╭─ EXTRACTED ENTRIES

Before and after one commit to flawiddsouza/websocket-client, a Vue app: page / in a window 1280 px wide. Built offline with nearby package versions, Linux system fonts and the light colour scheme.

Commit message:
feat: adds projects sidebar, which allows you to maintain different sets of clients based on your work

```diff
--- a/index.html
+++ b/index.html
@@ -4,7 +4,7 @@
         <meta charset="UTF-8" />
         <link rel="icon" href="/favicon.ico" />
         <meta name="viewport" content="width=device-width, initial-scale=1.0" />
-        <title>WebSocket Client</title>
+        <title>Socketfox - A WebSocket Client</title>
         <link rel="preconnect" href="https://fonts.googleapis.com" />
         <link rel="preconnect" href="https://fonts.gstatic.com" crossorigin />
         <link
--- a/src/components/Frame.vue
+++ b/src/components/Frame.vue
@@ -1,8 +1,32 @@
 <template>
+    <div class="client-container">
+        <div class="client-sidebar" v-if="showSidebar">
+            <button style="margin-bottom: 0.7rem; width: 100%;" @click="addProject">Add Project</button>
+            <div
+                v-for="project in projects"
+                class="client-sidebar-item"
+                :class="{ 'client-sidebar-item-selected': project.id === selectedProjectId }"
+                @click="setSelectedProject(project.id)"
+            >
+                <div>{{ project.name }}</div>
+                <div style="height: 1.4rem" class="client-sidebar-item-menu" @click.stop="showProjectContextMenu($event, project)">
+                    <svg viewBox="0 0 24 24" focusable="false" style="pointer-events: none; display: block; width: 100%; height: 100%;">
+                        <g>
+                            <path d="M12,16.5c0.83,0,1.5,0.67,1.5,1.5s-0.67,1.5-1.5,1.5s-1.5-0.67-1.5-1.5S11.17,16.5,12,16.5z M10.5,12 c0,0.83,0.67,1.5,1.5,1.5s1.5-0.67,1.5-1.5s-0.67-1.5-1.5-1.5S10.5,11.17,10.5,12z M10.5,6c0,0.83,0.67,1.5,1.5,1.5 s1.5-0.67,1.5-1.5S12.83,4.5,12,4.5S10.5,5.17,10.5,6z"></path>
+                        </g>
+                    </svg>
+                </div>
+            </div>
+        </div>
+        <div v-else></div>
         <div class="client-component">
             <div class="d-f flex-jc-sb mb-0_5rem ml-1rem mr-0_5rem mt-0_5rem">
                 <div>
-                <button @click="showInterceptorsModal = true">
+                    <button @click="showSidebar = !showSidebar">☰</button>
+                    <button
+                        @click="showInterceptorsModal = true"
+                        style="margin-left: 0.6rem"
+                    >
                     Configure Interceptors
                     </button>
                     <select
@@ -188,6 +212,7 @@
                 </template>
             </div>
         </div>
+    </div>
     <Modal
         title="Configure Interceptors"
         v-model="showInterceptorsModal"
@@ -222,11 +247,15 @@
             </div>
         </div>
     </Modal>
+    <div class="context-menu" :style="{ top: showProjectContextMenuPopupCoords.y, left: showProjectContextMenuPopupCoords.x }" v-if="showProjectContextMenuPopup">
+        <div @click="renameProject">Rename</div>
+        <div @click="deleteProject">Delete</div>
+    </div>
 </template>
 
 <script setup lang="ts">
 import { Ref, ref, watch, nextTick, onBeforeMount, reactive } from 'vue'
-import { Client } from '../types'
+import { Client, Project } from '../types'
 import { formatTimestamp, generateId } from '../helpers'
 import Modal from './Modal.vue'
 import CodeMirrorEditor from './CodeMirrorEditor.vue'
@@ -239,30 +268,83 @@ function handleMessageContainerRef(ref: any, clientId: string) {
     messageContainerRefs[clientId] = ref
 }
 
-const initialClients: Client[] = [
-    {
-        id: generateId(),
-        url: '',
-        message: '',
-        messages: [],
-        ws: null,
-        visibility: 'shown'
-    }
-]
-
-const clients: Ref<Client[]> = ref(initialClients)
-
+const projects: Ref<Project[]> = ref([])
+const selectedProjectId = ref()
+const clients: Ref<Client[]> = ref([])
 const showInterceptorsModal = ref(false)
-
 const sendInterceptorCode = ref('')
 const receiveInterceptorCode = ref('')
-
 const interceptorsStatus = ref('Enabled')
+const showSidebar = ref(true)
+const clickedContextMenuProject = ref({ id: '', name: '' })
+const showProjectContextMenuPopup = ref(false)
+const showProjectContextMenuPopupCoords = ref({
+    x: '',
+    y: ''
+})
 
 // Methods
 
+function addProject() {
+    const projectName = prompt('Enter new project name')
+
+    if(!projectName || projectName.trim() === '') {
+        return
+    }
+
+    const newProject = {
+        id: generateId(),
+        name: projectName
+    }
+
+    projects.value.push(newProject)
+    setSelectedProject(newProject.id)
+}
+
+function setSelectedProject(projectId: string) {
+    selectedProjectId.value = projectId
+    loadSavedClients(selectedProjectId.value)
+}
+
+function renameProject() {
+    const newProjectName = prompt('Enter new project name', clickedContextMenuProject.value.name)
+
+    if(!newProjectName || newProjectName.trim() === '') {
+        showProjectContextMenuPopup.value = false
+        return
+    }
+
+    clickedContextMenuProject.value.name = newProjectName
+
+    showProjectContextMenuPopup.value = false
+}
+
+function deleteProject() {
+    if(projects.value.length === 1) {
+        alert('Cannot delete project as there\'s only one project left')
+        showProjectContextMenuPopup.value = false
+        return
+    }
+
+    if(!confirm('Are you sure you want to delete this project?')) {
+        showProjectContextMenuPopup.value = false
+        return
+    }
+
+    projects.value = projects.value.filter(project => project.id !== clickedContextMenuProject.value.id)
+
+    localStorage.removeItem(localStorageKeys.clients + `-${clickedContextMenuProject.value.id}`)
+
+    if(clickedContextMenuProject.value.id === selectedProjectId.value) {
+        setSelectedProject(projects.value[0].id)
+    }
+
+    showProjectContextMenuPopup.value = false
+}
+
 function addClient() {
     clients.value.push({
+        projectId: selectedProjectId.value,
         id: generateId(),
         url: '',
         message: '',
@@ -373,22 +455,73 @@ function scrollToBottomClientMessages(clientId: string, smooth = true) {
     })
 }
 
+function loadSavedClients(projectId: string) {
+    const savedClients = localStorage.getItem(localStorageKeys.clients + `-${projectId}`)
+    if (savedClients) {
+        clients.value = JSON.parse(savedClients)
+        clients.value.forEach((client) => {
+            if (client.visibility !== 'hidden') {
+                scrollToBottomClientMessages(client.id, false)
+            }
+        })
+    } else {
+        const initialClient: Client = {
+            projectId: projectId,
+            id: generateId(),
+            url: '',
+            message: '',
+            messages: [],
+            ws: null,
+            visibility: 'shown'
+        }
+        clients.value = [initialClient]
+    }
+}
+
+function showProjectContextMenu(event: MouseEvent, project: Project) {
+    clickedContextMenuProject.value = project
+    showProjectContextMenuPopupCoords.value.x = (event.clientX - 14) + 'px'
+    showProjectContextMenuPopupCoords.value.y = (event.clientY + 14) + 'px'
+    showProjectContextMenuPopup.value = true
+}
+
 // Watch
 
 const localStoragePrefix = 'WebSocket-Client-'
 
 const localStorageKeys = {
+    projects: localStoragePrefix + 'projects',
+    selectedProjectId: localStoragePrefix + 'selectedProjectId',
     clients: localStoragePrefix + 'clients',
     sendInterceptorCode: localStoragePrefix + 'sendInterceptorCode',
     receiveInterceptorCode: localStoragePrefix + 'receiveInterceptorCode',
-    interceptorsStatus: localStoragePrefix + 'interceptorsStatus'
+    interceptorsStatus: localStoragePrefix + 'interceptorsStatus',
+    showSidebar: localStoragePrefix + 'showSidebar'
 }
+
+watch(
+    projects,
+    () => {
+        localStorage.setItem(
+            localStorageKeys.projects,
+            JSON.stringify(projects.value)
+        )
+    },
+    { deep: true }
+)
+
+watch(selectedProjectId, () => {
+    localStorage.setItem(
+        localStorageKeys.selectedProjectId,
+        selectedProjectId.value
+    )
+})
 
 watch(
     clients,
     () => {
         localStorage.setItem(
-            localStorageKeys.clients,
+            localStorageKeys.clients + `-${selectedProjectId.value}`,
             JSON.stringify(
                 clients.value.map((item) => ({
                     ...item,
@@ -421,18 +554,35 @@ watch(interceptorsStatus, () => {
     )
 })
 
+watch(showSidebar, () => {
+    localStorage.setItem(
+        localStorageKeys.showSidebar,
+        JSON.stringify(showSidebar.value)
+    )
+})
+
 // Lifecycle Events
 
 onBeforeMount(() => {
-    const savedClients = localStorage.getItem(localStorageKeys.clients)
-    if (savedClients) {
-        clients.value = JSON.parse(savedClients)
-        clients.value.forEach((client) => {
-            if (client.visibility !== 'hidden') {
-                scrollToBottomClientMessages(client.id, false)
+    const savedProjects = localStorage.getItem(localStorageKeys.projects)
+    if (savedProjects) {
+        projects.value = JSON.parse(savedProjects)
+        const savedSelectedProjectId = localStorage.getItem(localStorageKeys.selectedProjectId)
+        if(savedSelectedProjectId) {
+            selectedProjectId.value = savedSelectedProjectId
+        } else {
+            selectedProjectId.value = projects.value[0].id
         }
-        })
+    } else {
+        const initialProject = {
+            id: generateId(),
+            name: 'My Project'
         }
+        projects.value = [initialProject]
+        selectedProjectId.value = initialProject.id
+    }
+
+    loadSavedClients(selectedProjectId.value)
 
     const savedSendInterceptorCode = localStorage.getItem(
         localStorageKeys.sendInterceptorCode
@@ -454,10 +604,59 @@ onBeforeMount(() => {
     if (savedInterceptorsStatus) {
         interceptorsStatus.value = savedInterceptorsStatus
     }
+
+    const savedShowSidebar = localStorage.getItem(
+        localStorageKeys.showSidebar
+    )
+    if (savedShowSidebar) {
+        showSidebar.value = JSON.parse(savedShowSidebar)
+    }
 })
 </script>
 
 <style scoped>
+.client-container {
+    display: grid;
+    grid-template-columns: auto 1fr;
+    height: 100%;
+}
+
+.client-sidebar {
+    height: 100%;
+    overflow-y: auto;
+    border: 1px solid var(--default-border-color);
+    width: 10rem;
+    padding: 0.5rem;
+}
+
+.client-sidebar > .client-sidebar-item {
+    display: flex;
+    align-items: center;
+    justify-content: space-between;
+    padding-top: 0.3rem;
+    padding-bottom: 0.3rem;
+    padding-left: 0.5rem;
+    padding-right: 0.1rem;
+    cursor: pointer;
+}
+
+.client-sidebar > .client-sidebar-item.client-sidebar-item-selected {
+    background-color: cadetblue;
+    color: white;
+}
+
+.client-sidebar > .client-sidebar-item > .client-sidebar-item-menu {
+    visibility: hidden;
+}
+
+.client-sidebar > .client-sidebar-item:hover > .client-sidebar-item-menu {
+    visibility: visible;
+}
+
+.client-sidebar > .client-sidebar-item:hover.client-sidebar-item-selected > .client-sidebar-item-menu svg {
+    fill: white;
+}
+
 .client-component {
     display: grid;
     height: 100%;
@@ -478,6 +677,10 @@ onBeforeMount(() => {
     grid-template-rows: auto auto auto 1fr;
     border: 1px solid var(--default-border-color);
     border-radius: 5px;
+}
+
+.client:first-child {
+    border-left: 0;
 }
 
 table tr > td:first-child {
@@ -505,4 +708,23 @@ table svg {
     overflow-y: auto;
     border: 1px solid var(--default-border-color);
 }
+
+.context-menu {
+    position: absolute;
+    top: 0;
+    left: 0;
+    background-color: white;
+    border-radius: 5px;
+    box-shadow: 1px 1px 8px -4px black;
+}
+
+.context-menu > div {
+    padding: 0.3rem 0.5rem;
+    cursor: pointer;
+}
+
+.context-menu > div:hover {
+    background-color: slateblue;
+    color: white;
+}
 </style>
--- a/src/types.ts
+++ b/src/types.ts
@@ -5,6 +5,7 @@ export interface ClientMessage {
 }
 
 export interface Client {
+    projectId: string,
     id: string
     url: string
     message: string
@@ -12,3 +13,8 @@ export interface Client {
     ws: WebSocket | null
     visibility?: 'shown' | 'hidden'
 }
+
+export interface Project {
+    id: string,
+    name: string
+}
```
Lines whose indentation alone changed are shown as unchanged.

╰─

Wherever a line in the entries above holds "button", copy that line.

> **ANSWER SPACE**
+            <button style="margin-bottom: 0.7rem; width: 100%;" @click="addProject">Add Project</button>
-                <button @click="showInterceptorsModal = true">
+                    <button @click="showSidebar = !showSidebar">☰</button>
+                    <button
                     </button>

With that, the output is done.